In a 90-minute closed door meeting Monday evening, legislative Democrats put a plan in front of Republican leadership that would cut the budget back closer to what Gov. Brian Sandoval proposed. The cutbacks would be a trade for lifting the sunsets on tax hikes approved in 2009 and the 26th special session.
The Assembly Ways and Means and Senate Finance committees convene in joint session at 8 a.m. today to reopen the K-12, higher education and human services budgets and begin making those cuts. What happens in that meeting depends on how the GOP caucuses react to the proposals.
Senate Majority Leader Steven Horsford, D-Las Vegas, said Republicans were reviewing the deal, which would provide an estimated $626 million during the biennium to stave off the worst cuts in Sandoval's budget.
Throughout budget closings this session, Democrats have pushed through $968 million in added spending. However, they have been unable to generate enough Republican support for the $1.2 billion revenue plan necessary to pay for those additions.
That means they will have to cut enough to close the $342 million gap between those numbers.
"The goal is for the Legislature to finish it's work - and to do that, we have to have compromise," said Sen. Sheila Leslie, D-Reno, before the "core group" meeting. "We have to cut it to balance."
"Hopefully not too deep," said Assemblyman David Bobzien, D-Reno.
There are reportedly several other pieces in motion along with the budget cuts.
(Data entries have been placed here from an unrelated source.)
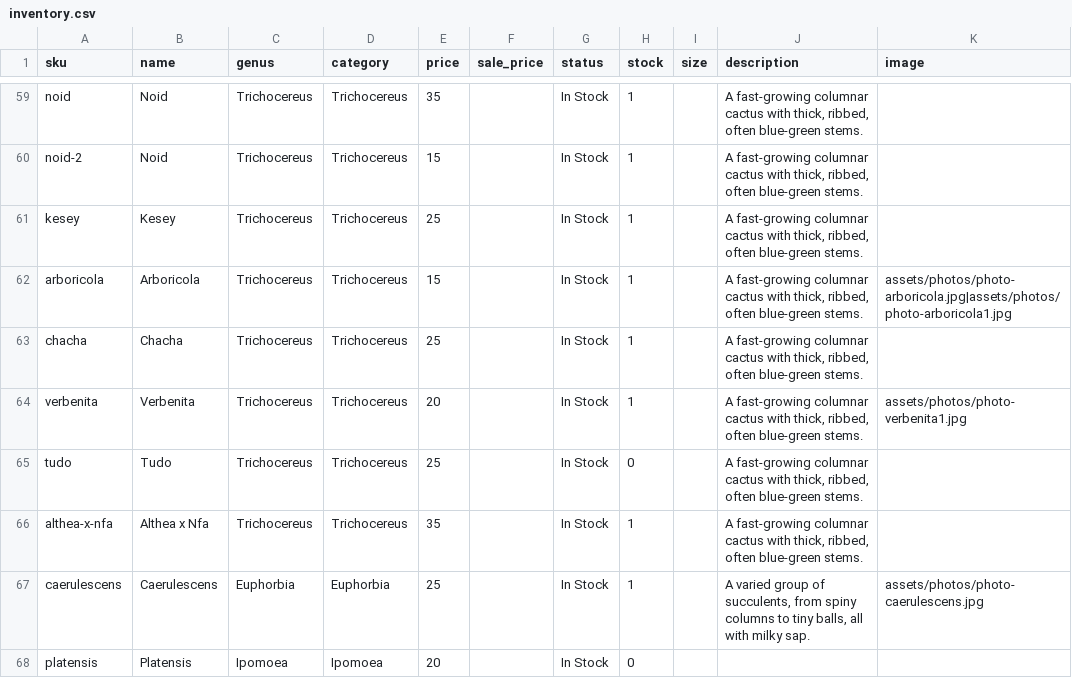
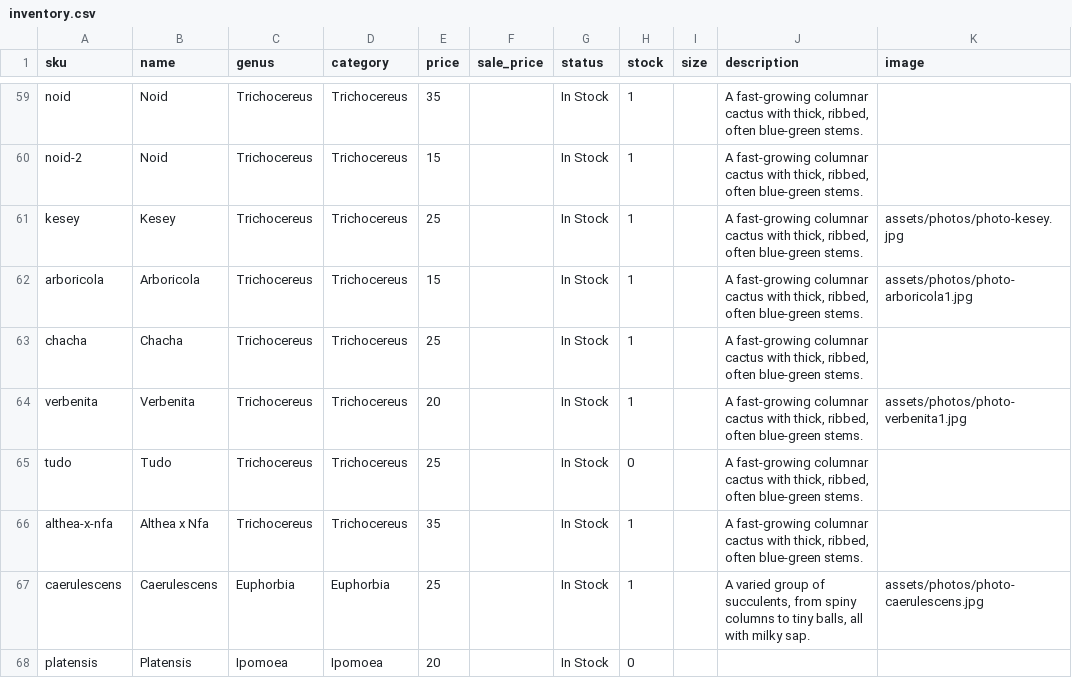
Before and after one commit to rumerlaw/sp-web, a CSV file: data/inventory.csv, drawn as a sheet; only a part is shown, gaps mark what is left out.

Commit message:
Sync inventory from Dropbox

```diff
--- a/data/inventory.csv
+++ b/data/inventory.csv
@@ -60,4 +60,4 @@ noid,Noid,Trichocereus,Trichocereus,35,,In Stock,1,,"A fast-growing columnar cac
 noid-2,Noid,Trichocereus,Trichocereus,15,,In Stock,1,,"A fast-growing columnar cactus with thick, ribbed, often blue-green stems.",
-kesey,Kesey,Trichocereus,Trichocereus,25,,In Stock,1,,"A fast-growing columnar cactus with thick, ribbed, often blue-green stems.",
-arboricola,Arboricola,Trichocereus,Trichocereus,15,,In Stock,1,,"A fast-growing columnar cactus with thick, ribbed, often blue-green stems.",assets/photos/photo-arboricola.jpg|assets/photos/photo-arboricola1.jpg
+kesey,Kesey,Trichocereus,Trichocereus,25,,In Stock,1,,"A fast-growing columnar cactus with thick, ribbed, often blue-green stems.",assets/photos/photo-kesey.jpg
+arboricola,Arboricola,Trichocereus,Trichocereus,15,,In Stock,1,,"A fast-growing columnar cactus with thick, ribbed, often blue-green stems.",assets/photos/photo-arboricola1.jpg
 chacha,Chacha,Trichocereus,Trichocereus,25,,In Stock,1,,"A fast-growing columnar cactus with thick, ribbed, often blue-green stems.",
```
Also changed, not shown: data/photos.csv, 4 other files.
The pieces include potential changes to the legislative redistricting maps that would help the GOP and at least incremental changes to NRS288, the collective bargaining statute. Those changes include mandating escape clauses in local government union contracts triggered by the recession and such things as allowing the arbitrator in negotiations to compromise instead of having to take one side's offer or the other.
The plan has to be put together in just a couple of days in order to get the budget bills to the governor by Friday, leaving enough time that the Legislature still would be in session after he vetoes the budget measures. If they wait longer, a special session would be needed to do complete the budget and Sandoval would have control of the agenda, enabling him to send lawmakers back to work without a revenue option. Because of an expected veto, the plan has to have at least two-thirds support in each house.
Subcommittee chairs in the money committees were each given a target amount to cut from their agencies. While they declined to give specifics, those contacted indicated they managed to prioritize their cuts.
In addition to Horsford, Democrats attending the meeting included Leslie, Assembly Speaker John Oceguera of Las Vegas, Ways and Means Chairwoman Debbie Smith of Sparks and her vice-chair Marcus Conklin of Las Vegas. The Republicans in the room were Senate Minority Leader Mike McGinness of Fallon, Barbara Cegavske of Las Vegas, Assembly Minority Leader Pete Goicoechea of Eureka and Crescent Hardy of Clark County.